Not only is the description lush and the context carefully researched, but there is a perfect balance between information and philosophy. For example, Metaxas may go into a certain topic in detail (like debauchery), but instead of simply stating what was happening at the time, he will also go into the mentality of why people acted as they did.
For those who are highly detailed oriented and have questions about every statement brought up (a.k.a., me), this book is absolutely a dream. I can safely say any time I wanted Metaxas to go further into a topic for context, he did.
I won’t say I agree with everything Wilberforce did, but at the end of the day the book portrayed him to be a good, but flawed man. I think that is all any of us can hope for in our lives: to do good with the talents we have been given. Also, as he was in Congress by twenty-four (ironically, my age), I feel like I’m doing absolutely nothing with my life.
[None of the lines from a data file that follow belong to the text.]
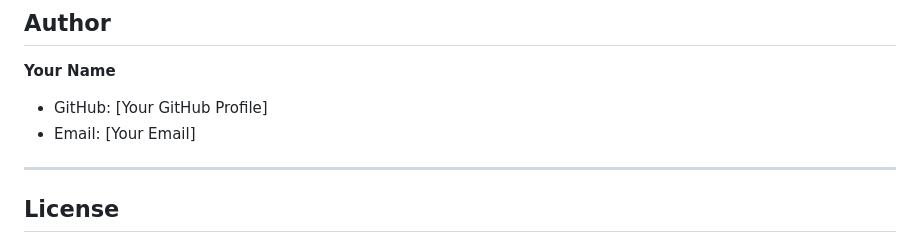
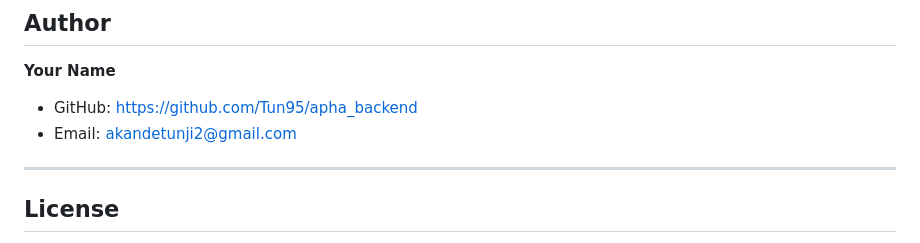
Before and after one commit to Tun95/apha_backend, a Markdown page: NOTE.md, the part around the change. GitHub-like rendering.

Commit message:
FEDAT: update  note

```diff
--- a/NOTE.md
+++ b/NOTE.md
@@ -1021,8 +1021,8 @@ curl -X POST "https://generativelanguage.googleapis.com/v1beta/models/gemini-fla
 ## Author
 
 **Your Name**
-- GitHub: [Your GitHub Profile]
-- Email: [Your Email]
+- GitHub: https://github.com/Tun95/apha_backend
+- Email: akandetunji2@gmail.com
 
 ---
 
```
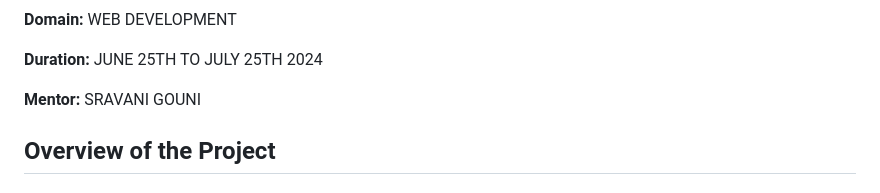
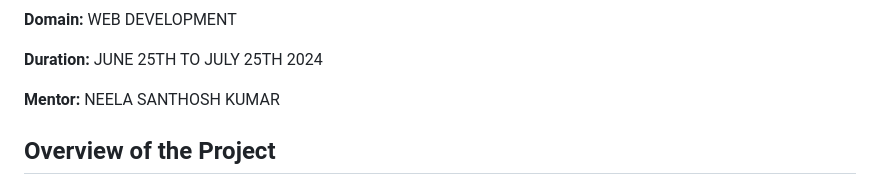
Before and after one commit to weberRohit/COD-task1, a Markdown page: README.md, the part around the change. Rendered like a GitHub page.

```diff
--- a/README.md
+++ b/README.md
@@ -8,7 +8,7 @@
 
 **Duration:** JUNE 25TH TO JULY 25TH 2024
 
-**Mentor:** SRAVANI GOUNI
+**Mentor:**  NEELA SANTHOSH KUMAR
 
 
 
```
Now, this is merely a word of caution. If you are close-minded to the philosophy of Christianity, don’t bother reading this book. Not only does it detail the mindset of multiple Christian beliefs, but the entire motivation and argument of Wilberforce is set on the Christian ideals of equality, which is absent in most other religions, that all people are created equal under God. Not only does this book detail his journey closer to God, but it spends a lot of time examining different Christian ideals of the time. If you are totally against reading anything about Christianity, then this book is not for you.
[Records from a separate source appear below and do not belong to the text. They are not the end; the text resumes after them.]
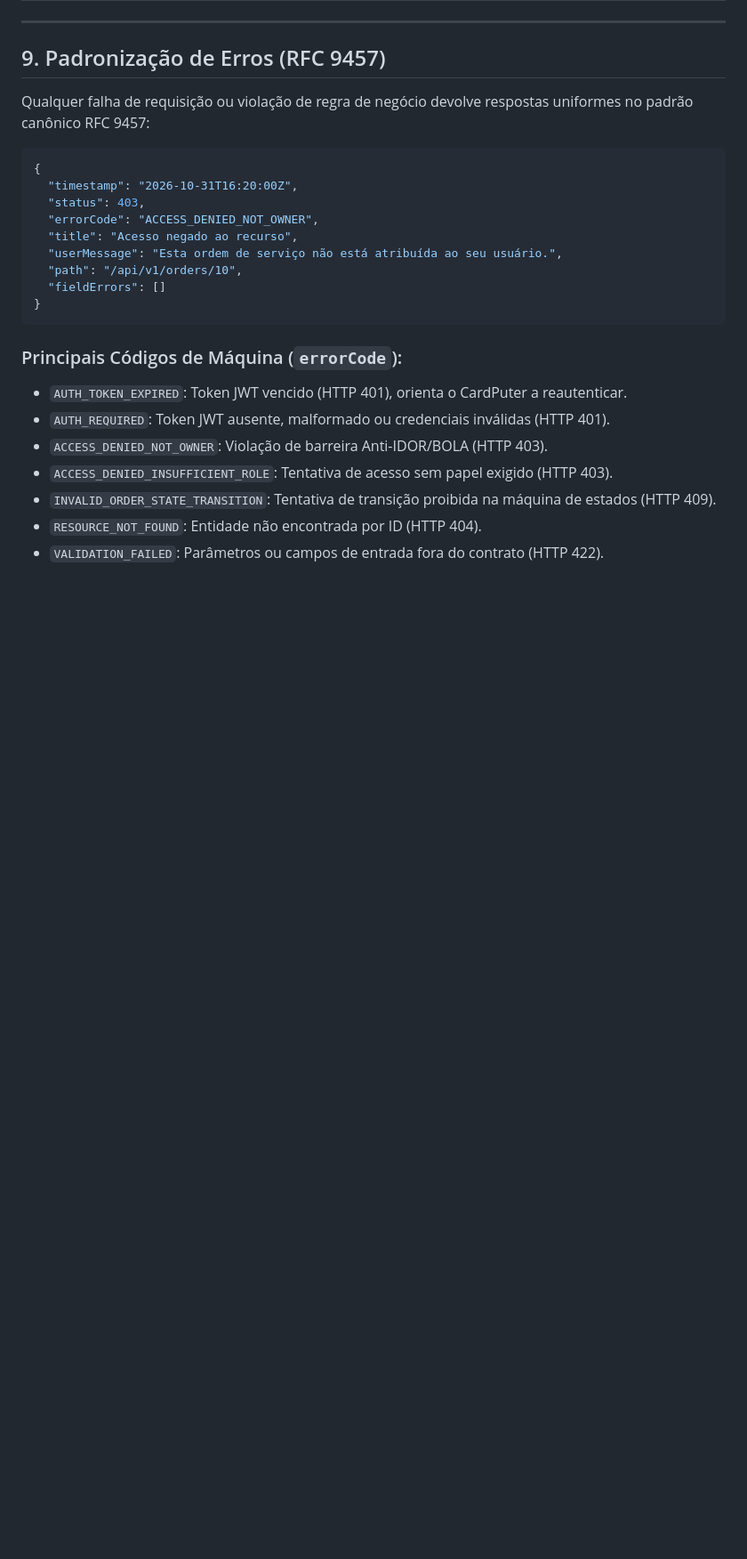
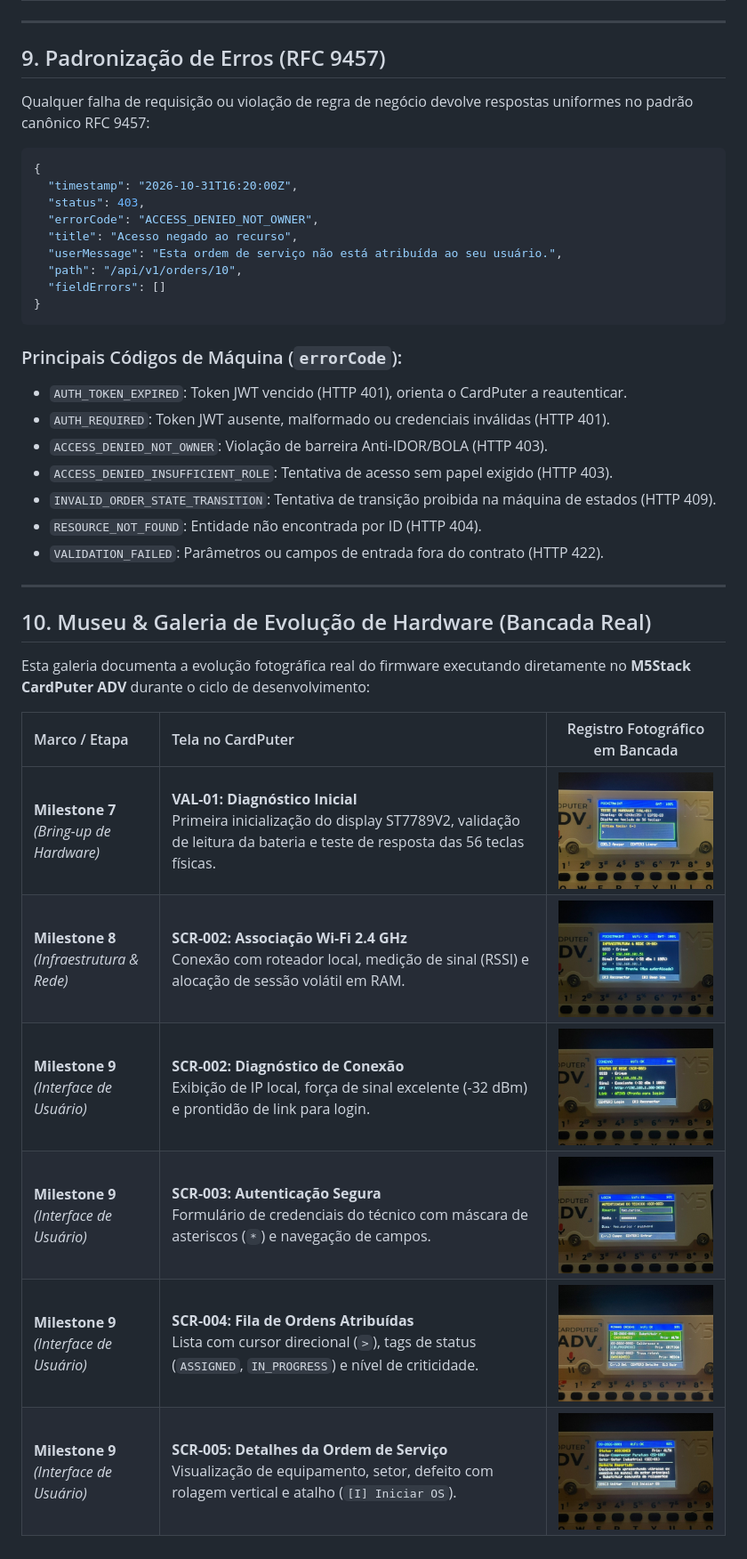
Before and after one commit to EriqueGuida/pocketmaint, a Markdown page: README.md, the part around one of its changes. Shown at 89% size. Rendered like a GitHub page; pictures changed too: docs/img/cardputer-screen-detail-m09.jpg (added), docs/img/cardputer-screen-login-m09.jpg (added), docs/img/cardputer-screen-network-m09.jpg (added); blank space fills up the shorter version.

Commit message:
feat(firmware): implementar motor grafico uirenderer e navegacao de telas da milestone 9

```diff
--- a/README.md
+++ b/README.md
@@ -243,3 +244,18 @@ Qualquer falha de requisição ou violação de regra de negócio devolve respos
 * `INVALID_ORDER_STATE_TRANSITION`: Tentativa de transição proibida na máquina de estados (HTTP 409).
 * `RESOURCE_NOT_FOUND`: Entidade não encontrada por ID (HTTP 404).
 * `VALIDATION_FAILED`: Parâmetros ou campos de entrada fora do contrato (HTTP 422).
+
+---
+
+## 10. Museu & Galeria de Evolução de Hardware (Bancada Real)
+
+Esta galeria documenta a evolução fotográfica real do firmware executando diretamente no **M5Stack CardPuter ADV** durante o ciclo de desenvolvimento:
+
+| Marco / Etapa | Tela no CardPuter | Registro Fotográfico em Bancada |
+| :--- | :--- | :---: |
+| **Milestone 7**<br>*(Bring-up de Hardware)* | **VAL-01: Diagnóstico Inicial**<br>Primeira inicialização do display ST7789V2, validação de leitura da bateria e teste de resposta das 56 teclas físicas. | <img src="docs/img/cardputer-bringup-val01.jpg" width="300"> |
+| **Milestone 8**<br>*(Infraestrutura & Rede)* | **SCR-002: Associação Wi-Fi 2.4 GHz**<br>Conexão com roteador local, medição de sinal (RSSI) e alocação de sessão volátil em RAM. | <img src="docs/img/cardputer-wifi-infra-m08.jpg" width="300"> |
+| **Milestone 9**<br>*(Interface de Usuário)* | **SCR-002: Diagnóstico de Conexão**<br>Exibição de IP local, força de sinal excelente (-32 dBm) e prontidão de link para login. | <img src="docs/img/cardputer-screen-network-m09.jpg" width="300"> |
+| **Milestone 9**<br>*(Interface de Usuário)* | **SCR-003: Autenticação Segura**<br>Formulário de credenciais do técnico com máscara de asteriscos (`*`) e navegação de campos. | <img src="docs/img/cardputer-screen-login-m09.jpg" width="300"> |
+| **Milestone 9**<br>*(Interface de Usuário)* | **SCR-004: Fila de Ordens Atribuídas**<br>Lista com cursor direcional (`>`), tags de status (`ASSIGNED`, `IN_PROGRESS`) e nível de criticidade. | <img src="docs/img/cardputer-screen-orders-m09.jpg" width="300"> |
+| **Milestone 9**<br>*(Interface de Usuário)* | **SCR-005: Detalhes da Ordem de Serviço**<br>Visualização de equipamento, setor, defeito com rolagem vertical e atalho (`[I] Iniciar OS`). | <img src="docs/img/cardputer-screen-detail-m09.jpg" width="300"> |
```
Also changed, not shown: other parts of README.md (+4 -3 lines), 5 other files.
I have very little to say in criticism of this book. It is exceptionally written, though it is rather slow-paced. If you don’t mind that, then I highly recommend this book. It is probably my favorite book I read this year so far!
Book vs. Movie
Since I am a great fan of the movie, I felt myself comparing the book with the movie at every turn. Let me just say, I still love the movie, but boy does it pale in comparison with this book.
Just a few things which were completely different. First, the actor for Wilberforce is six feet tall, but the real Wilberforce was barely over five feet tall. The movie starts near the time when Wilberforce meets his future wife Barbara, when he was thirty-seven, but the book doesn’t reach this point until over halfway in (on the sixth disc of the audiobook). Also, the movie spends a lot of time on the romance between the two, while the book barely covers it. The philosophy in the movie is shallow and emotional, whereas in the book it is presented as logical and concise.
Basically, the movie is all about the drama. More violence, romance, etc. Whereas the book is all about the research and facts.
I cannot gush about this book enough. It’s definitely not the book for everyone, but for me it was absolutely amazing. It was filled with information, not just about Wilberforce, but the state of the world in general.
I also enjoyed it simply because it examines political tactics of the time, which are surprisingly similar to the tactics used by our modern politicians. It is interesting to think that the same ideals and the same evils that existed in the world still exist in the world today, though perhaps in different forms.
What are your thoughts about this topic? Have you read the book or seen the movie? Let me know your thoughts down in the comments, follow my blog for more madness and, as always,
Best wishes in your life full of adventure,